Return every line of the data below that includes the string "must".

━━ The records

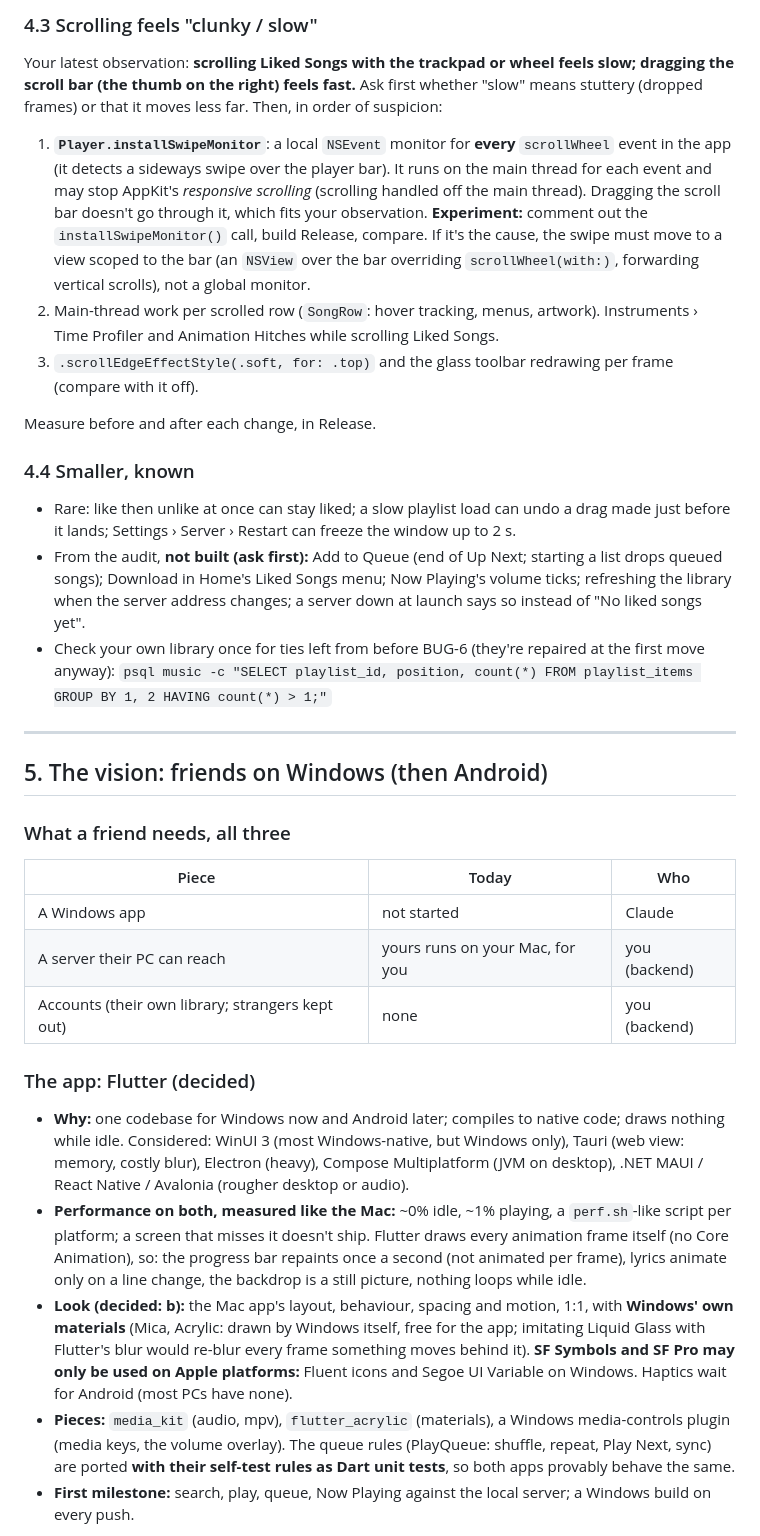
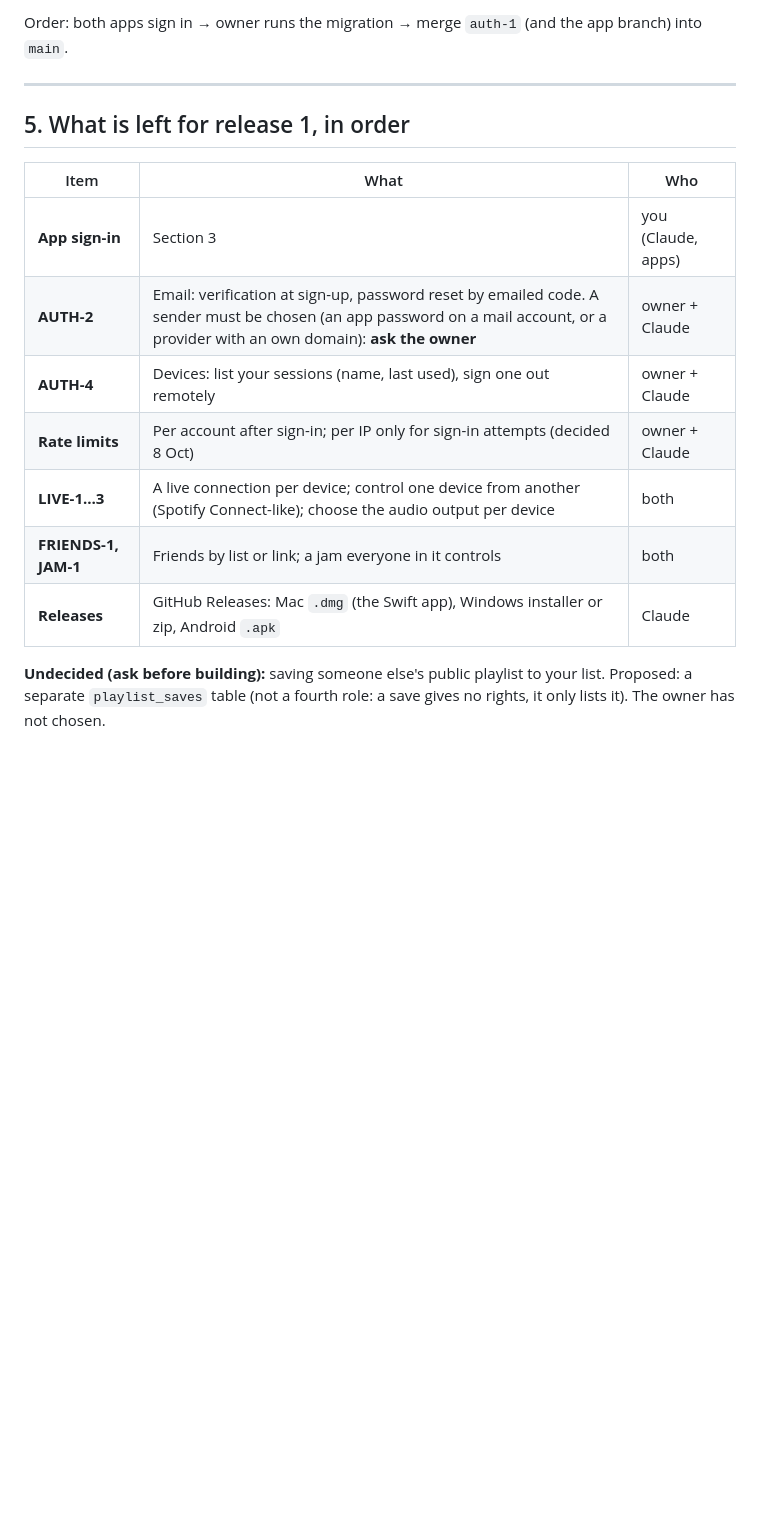
Before and after one commit to ego004/NoNonsenseMusic, a Markdown page: handoff.md, the part around one of its changes. Rendered like a GitHub page; blank space fills up the shorter version.

```diff
--- a/handoff.md
+++ b/handoff.md
@@ -129,54 +180,20 @@ not a separate host, so `onMove` may work there once the row gesture is gone).
 
-### 4.3 Scrolling feels "clunky / slow"
-Your latest observation: **scrolling Liked Songs with the trackpad or wheel feels slow; dragging the scroll bar
-(the thumb on the right) feels fast.** Ask first whether "slow" means stuttery (dropped frames) or that it moves
-less far. Then, in order of suspicion:
-1. **`Player.installSwipeMonitor`**: a local `NSEvent` monitor for **every** `scrollWheel` event in the app (it
-   detects a sideways swipe over the player bar). It runs on the main thread for each event and may stop AppKit's
-   *responsive scrolling* (scrolling handled off the main thread). Dragging the scroll bar doesn't go through it,
-   which fits your observation. **Experiment:** comment out the `installSwipeMonitor()` call, build Release, compare.
-   If it's the cause, the swipe must move to a view scoped to the bar (an `NSView` over the bar overriding
-   `scrollWheel(with:)`, forwarding vertical scrolls), not a global monitor.
-2. Main-thread work per scrolled row (`SongRow`: hover tracking, menus, artwork). Instruments › Time Profiler and
-   Animation Hitches while scrolling Liked Songs.
-3. `.scrollEdgeEffectStyle(.soft, for: .top)` and the glass toolbar redrawing per frame (compare with it off).
-
-Measure before and after each change, in Release.
-
-### 4.4 Smaller, known
-- Rare: like then unlike at once can stay liked; a slow playlist load can undo a drag made just before it lands;
-  Settings › Server › Restart can freeze the window up to 2 s.
-- From the audit, **not built (ask first):** Add to Queue (end of Up Next; starting a list drops queued songs);
-  Download in Home's Liked Songs menu; Now Playing's volume ticks; refreshing the library when the server address
-  changes; a server down at launch says so instead of "No liked songs yet".
-- Check your own library once for ties left from before BUG-6 (they're repaired at the first move anyway):
-  `psql music -c "SELECT playlist_id, position, count(*) FROM playlist_items GROUP BY 1, 2 HAVING count(*) > 1;"`
+Order: both apps sign in → owner runs the migration → merge `auth-1` (and the app branch) into `main`.
 
 ---
 
-## 5. The vision: friends on Windows (then Android)
+## 5. What is left for release 1, in order
 
-### What a friend needs, all three
-| Piece | Today | Who |
+| Item | What | Who |
 |---|---|---|
-| A Windows app | not started | Claude |
-| A server their PC can reach | yours runs on your Mac, for you | you (backend) |
-| Accounts (their own library; strangers kept out) | none | you (backend) |
+| **App sign-in** | Section 3 | you (Claude, apps) |
+| **AUTH-2** | Email: verification at sign-up, password reset by emailed code. A sender must be chosen (an app password on a mail account, or a provider with an own domain): **ask the owner** | owner + Claude |
+| **AUTH-4** | Devices: list your sessions (name, last used), sign one out remotely | owner + Claude |
+| **Rate limits** | Per account after sign-in; per IP only for sign-in attempts (decided 8 Oct) | owner + Claude |
+| **LIVE-1…3** | A live connection per device; control one device from another (Spotify Connect-like); choose the audio output per device | both |
+| **FRIENDS-1, JAM-1** | Friends by list or link; a jam everyone in it controls | both |
+| **Releases** | GitHub Releases: Mac `.dmg` (the Swift app), Windows installer or zip, Android `.apk` | Claude |
 
-### The app: Flutter (decided)
-- **Why:** one codebase for Windows now and Android later; compiles to native code; draws nothing while idle.
-  Considered: WinUI 3 (most Windows-native, but Windows only), Tauri (web view: memory, costly blur), Electron
-  (heavy), Compose Multiplatform (JVM on desktop), .NET MAUI / React Native / Avalonia (rougher desktop or audio).
-- **Performance on both, measured like the Mac:** ~0% idle, ~1% playing, a `perf.sh`-like script per platform; a
-  screen that misses it doesn't ship. Flutter draws every animation frame itself (no Core Animation), so: the
-  progress bar repaints once a second (not animated per frame), lyrics animate only on a line change, the backdrop
-  is a still picture, nothing loops while idle.
-- **Look (decided: b):** the Mac app's layout, behaviour, spacing and motion, 1:1, with **Windows' own materials**
-  (Mica, Acrylic: drawn by Windows itself, free for the app; imitating Liquid Glass with Flutter's blur would re-blur
-  every frame something moves behind it). **SF Symbols and SF Pro may only be used on Apple platforms:** Fluent icons
-  and Segoe UI Variable on Windows. Haptics wait for Android (most PCs have none).
-- **Pieces:** `media_kit` (audio, mpv), `flutter_acrylic` (materials), a Windows media-controls plugin (media keys,
-  the volume overlay). The queue rules (PlayQueue: shuffle, repeat, Play Next, sync) are ported **with their
-  self-test rules as Dart unit tests**, so both apps provably behave the same.
-- **First milestone:** search, play, queue, Now Playing against the local server; a Windows build on every push.
+**Undecided (ask before building):** saving someone else's public playlist to your list. Proposed: a separate
+`playlist_saves` table (not a fourth role: a save gives no rights, it only lists it). The owner has not chosen.
 
```
Also changed, not shown: other parts of handoff.md (+160 -149 lines).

━━━━

Solution to the exercise =
-   If it's the cause, the swipe must move to a view scoped to the bar (an `NSView` over the bar overriding
+| **AUTH-2** | Email: verification at sign-up, password reset by emailed code. A sender must be chosen (an app password on a mail account, or a provider with an own domain): **ask the owner** | owner + Claude |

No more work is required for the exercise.